Howard W. Hewitt – It’s not unusual to enter a Wabash College classroom and find students challenged by their professor to think in abstract terms.  That’s what Wabash is all about – getting students to grow and not only think critically, but think at times in an unconventional manner. (See photo album from Thursday’s class here.)

It is often impressive and enlightening to sit in those classrooms, for those of us who do it infrequently, and be overwhelmed at some of the young men’s intellectual exercises.

It’s just as interesting to enter an art studio in the Fine Arts Building and see students intellectually express an abstraction in art. After all, when we think of the word “abstract,” we often think of art.

Professor Doug Calisch challenged his 3-D Foundations class this week with a project he titled “Releasing the Theme from Within.”

He wanted the students to focus on the subtractive process. “Basically, that means carving, shaping, and removing material from a plaster block, in order to convey a theme or central idea,” Calisch wrote in the assignment sheet.

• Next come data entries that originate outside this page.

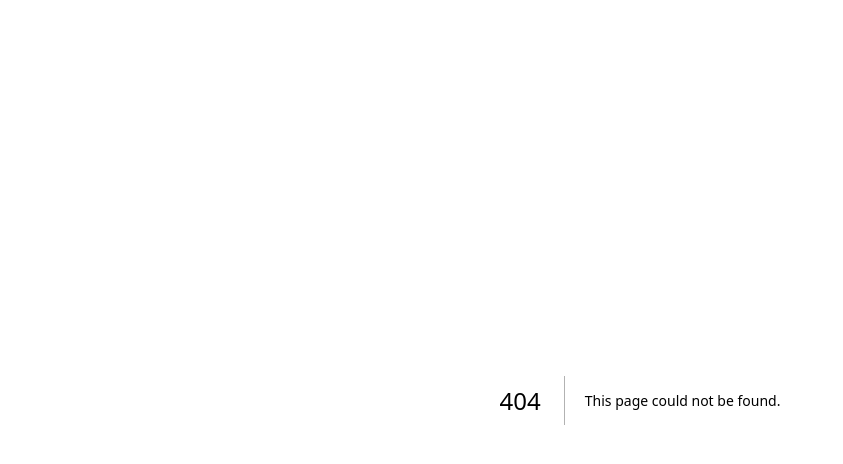
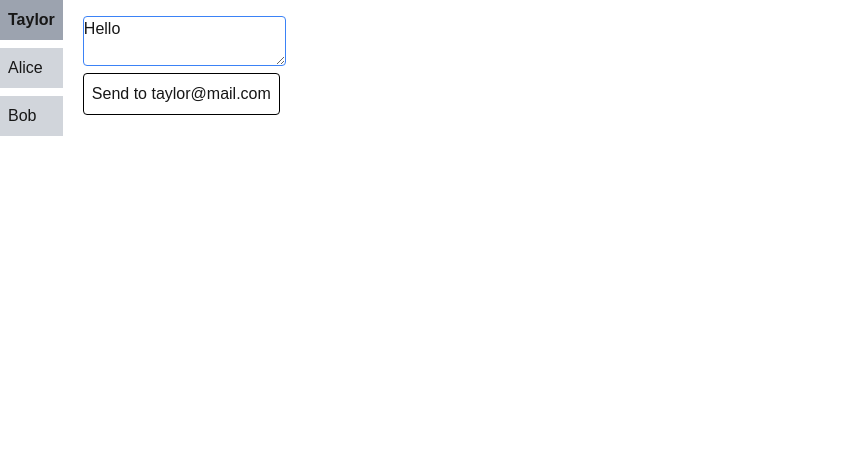
Before and after one commit to l0rians/hyf-homework, a Next.js app in the folder react2/react-week2/: page /reducer in a window 1280 px wide. Before the commit this address had no page. Shown: the top 464 px of the page, without its empty margins (0-843 px from the left). Built offline with nearby package versions, Linux system fonts and the light colour scheme.

Commit message:
copied the reducer folder to start doing task3

```diff
--- /dev/null
+++ b/react2/react-week2/app/reducer/Chat.jsx
@@ -0,0 +1,17 @@
+export default function Chat({ contact, message, dispatch }) {
+    return (
+        <section className={'p-4'}>
+          <textarea
+              value={message}
+              placeholder={'Chat to ' + contact.name}
+              onChange={(e) => {
+                  // TODO: dispatch edited_message
+                  // (Read the input value from e.target.value)
+              }}
+              className={'border border-blue-500 rounded'}
+          />
+            <br/>
+            <button className={'border border-black rounded p-2'}>Send to {contact.email}</button>
+        </section>
+    );
+}
--- /dev/null
+++ b/react2/react-week2/app/reducer/ContactList.jsx
@@ -0,0 +1,18 @@
+export default function ContactList({contacts, selectedId, dispatch}) {
+    return (
+        <section>
+            <ul className={'flex flex-col gap-2'}>
+                {contacts.map((contact) => (
+                    <li key={contact.id} className={'bg-gray-300 hover:bg-gray-400 p-2'}>
+                        <button
+                            onClick={() => {
+                                // TODO: dispatch changed_selection
+                            }}>
+                            {selectedId === contact.id ? <b>{contact.name}</b> : contact.name}
+                        </button>
+                    </li>
+                ))}
+            </ul>
+        </section>
+    );
+}
--- /dev/null
+++ b/react2/react-week2/app/reducer/messengerReducer.js
@@ -0,0 +1,25 @@
+export const initialState = {
+    selectedId: 0,
+    message: 'Hello',
+};
+
+export function messengerReducer(state, action) {
+    switch (action.type) {
+        case 'changed_selection': {
+            return {
+                ...state,
+                selectedId: action.contactId,
+                message: '',
+            };
+        }
+        case 'edited_message': {
+            return {
+                ...state,
+                message: action.message,
+            };
+        }
+        default: {
+            throw Error('Unknown action: ' + action.type);
+        }
+    }
+}
--- /dev/null
+++ b/react2/react-week2/app/reducer/page.js
@@ -0,0 +1,35 @@
+'use client'
+
+import { useReducer } from 'react';
+import Chat from './Chat';
+import ContactList from './ContactList';
+import { initialState, messengerReducer } from './messengerReducer';
+
+export default function Messenger() {
+    const [state, dispatch] = useReducer(messengerReducer, initialState);
+
+    const message = state.message;
+    const contact = contacts.find((c) => c.id === state.selectedId);
+
+    return (
+        <div className={'flex gap-1'}>
+            <ContactList
+                contacts={contacts}
+                selectedId={state.selectedId}
+                dispatch={dispatch}
+            />
+            <Chat
+                key={contact.id}
+                message={message}
+                contact={contact}
+                dispatch={dispatch}
+            />
+        </div>
+    );
+}
+
+const contacts = [
+    {id: 0, name: 'Taylor', email: 'taylor@mail.com'},
+    {id: 1, name: 'Alice', email: 'alice@mail.com'},
+    {id: 2, name: 'Bob', email: 'bob@mail.com'},
+];
```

“Working in the subtractive method takes careful planning and a preliminary design work on paper. It also requires a kind of ‘backwards’ thinking – a deconstructive approach of eliminating mass and creating space in order to reveal the theme locked inside your block of plaster.”

And to keep the assignment as “abstract” as possible, the students drew their themes from a hat. One word was written on a note card and the student had to then create their work to reflect that word. The list included: expel, consume, stress, compression, fluidity, frozen, solitude, toxic, pure, aggressive, destroyed, caustic, strength, complex, and others.

A haze of white dust hung over the sculpture studio Thursday afternoon with the constant “chink, chink, chink” of chisel against plaster. But one of the interesting things, much like other art classes I’ve observed, is most of the students were not art majors. The class is a 100 level class.

It’s fascinating to see young men who probably would not define themselves as artists express abstract themes with their hands, a hammer, and a block of white plaster.